“Vorsprung durch Technik” is a phrase most commonly associated with a leading German car maker. Roughly translated as “advancement through technology”, one might ask the question how is this relevant to music? Well, a car analogy may appear somewhat odd, but if you were to take the aforementioned soundbite and change it slightly to “Vorsprung durch Jazz” (advancement through jazz) and then throw in a large dose of America’s “Pimp my Ride”, Jeremy Clarkson’s head might explode. And that could only be a good thing…
Gebhard Ullmann’s Basement Research celebrate 20 years of making music with their 7th studio album “Hat And Shoes”. Astonishingly, this is Ullmann’s 50th release as a leader or co leader. Undoubtedly Mr Ullmann has been busy. Born in 1957, the multi instrumentalist is one of Germany’s leading musical personalities and one of the most prolific and creatively fertile composer-improvisers working on either side of the Atlantic today. For this album there is an international line-up as he is joined by some of the finest musicians around: Trombonist Steve Swell, saxophonist Julian Arguelles, bassist Pascal Niggenkemper, and drummer Gerald Cleaver. Whilst Ullmann is obviously the driving force for Basement Research, one cannot underestimate the contribution of his fellow musicians. German precision engineering is famous the world over, but not so immediately recognised in the jazz idiom. On this evidence it should be. But what really sets this album apart is the improvisation. How much of Ullman’s music is scored, and how much improv is practically impossible to tell. But what I do know is that without the solid structure to work from, it just isn’t going to build or work in a cohesive way.
Driving bass and drums open the album, leading the listener into an onslaught of sound that continues to weave, confuse, shock, surprise and delight throughout its entirety. A double-check is required to see that there really are only five musicians performing here. Much of the soloing is outstanding. At times there appear to be several solos taking place all at once. Are they random? I would suggest not, there is integrity throughout, as the interplay and understanding between the band members is tuned in to a place that few would venture to go. The first two tracks journey at a furious pace, with a muscular, energetic and impatient feel to them. As the dust settles and the album drives on, there is subtlety and beauty to be found, especially on “Five” and “Blue Trees and Related Objects”. Incredible soundscapes and individual brilliance from all five protagonists mark this recording out as something special.

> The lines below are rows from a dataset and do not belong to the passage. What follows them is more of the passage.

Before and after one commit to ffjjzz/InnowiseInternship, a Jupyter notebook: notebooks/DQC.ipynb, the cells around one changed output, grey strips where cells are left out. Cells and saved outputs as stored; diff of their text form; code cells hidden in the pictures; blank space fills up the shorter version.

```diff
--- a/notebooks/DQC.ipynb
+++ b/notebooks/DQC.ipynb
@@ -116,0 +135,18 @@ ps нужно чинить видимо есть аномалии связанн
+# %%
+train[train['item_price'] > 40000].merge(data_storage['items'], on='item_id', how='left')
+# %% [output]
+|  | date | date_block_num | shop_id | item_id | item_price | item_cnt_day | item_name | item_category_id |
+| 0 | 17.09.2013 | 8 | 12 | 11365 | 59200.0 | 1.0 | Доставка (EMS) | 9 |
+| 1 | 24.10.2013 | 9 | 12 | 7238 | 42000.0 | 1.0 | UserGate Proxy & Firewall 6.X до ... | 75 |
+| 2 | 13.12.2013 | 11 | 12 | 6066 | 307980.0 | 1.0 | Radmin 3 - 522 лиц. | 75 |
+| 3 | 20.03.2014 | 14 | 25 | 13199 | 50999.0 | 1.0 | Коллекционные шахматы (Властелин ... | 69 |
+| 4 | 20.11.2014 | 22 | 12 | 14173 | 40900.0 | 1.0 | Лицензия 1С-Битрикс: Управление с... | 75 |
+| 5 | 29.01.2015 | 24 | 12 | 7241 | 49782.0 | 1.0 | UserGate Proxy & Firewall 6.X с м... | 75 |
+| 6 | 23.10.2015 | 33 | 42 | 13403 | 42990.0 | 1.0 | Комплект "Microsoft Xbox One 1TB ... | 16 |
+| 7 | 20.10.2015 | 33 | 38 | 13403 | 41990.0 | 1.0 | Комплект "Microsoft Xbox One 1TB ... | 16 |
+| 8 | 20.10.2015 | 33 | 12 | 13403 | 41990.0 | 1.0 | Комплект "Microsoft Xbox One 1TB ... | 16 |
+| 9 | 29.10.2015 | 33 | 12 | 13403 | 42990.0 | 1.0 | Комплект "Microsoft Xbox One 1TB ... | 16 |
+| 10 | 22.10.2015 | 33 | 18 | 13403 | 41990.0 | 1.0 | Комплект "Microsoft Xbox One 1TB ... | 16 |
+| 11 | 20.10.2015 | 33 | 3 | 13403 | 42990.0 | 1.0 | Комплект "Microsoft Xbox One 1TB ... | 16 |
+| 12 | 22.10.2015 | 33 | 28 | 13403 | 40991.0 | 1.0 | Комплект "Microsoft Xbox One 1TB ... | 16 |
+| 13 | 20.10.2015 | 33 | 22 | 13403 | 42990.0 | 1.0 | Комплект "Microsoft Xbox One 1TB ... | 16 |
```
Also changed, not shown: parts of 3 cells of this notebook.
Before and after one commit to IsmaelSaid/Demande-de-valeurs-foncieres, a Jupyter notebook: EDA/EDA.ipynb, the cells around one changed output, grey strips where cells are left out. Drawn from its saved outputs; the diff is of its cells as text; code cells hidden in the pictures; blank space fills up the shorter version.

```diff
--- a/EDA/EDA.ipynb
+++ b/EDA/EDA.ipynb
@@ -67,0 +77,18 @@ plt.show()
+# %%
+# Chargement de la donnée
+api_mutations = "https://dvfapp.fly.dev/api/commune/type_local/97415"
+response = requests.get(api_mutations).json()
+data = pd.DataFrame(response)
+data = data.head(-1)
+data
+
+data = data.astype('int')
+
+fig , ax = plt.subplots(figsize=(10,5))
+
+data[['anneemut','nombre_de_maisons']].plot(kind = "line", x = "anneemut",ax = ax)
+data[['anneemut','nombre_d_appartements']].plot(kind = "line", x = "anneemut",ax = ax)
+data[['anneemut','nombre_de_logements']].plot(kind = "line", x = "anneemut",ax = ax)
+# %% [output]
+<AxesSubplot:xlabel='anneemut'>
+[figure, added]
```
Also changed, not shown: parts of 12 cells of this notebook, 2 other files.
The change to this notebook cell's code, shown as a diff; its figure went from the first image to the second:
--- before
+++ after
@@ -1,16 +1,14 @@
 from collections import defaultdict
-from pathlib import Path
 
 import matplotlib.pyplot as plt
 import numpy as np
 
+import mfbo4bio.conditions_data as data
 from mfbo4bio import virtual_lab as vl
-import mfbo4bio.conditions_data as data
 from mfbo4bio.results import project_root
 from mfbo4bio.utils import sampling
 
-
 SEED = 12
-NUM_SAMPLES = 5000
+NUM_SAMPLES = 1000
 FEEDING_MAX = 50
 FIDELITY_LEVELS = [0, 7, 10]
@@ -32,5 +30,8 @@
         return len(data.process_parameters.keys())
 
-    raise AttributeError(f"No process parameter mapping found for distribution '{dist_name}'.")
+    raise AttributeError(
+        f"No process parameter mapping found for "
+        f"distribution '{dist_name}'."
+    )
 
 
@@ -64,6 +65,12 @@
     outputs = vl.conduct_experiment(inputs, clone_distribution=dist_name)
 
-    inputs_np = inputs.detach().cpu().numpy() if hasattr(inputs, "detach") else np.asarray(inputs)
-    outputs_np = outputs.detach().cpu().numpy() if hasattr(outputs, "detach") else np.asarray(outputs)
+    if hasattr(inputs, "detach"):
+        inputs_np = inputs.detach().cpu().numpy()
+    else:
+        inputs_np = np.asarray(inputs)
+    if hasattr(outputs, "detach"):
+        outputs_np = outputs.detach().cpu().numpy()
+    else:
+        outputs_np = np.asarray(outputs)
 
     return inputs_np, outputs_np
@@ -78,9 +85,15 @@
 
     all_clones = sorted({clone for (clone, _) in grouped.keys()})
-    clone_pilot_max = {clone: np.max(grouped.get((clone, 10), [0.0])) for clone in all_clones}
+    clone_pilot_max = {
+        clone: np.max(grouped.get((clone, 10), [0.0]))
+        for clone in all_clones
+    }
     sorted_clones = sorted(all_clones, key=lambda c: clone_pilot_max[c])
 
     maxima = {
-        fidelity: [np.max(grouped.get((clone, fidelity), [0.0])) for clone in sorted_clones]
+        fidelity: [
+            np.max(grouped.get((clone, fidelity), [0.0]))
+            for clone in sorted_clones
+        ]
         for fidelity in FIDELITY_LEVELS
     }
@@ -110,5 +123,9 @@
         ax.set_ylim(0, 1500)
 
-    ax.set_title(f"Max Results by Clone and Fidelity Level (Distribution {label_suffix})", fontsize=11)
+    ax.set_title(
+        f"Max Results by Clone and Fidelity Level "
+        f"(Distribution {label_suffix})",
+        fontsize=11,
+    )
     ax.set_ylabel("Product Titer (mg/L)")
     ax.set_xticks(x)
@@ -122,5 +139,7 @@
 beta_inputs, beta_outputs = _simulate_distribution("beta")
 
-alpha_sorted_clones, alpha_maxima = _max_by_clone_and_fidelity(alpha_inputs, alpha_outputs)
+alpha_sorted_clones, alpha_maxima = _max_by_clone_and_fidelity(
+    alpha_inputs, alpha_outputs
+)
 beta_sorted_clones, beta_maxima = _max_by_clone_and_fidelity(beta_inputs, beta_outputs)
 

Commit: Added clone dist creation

If you’re not into free improv then it’s fair to say your ears might struggle with “Hat And Shoes”. On first listen the words “car crash” may come to mind. Your blood pressure will rise and you’ll be thinking about random acts of road rage. If however, it is, then you are in for a treat. You’ll be thinking of excuses to take the four wheels out onto the wide open road just as an excuse to be alone and put this cd on at full volume.
“Vorsprung durch Jazz” – as they should say in Germany.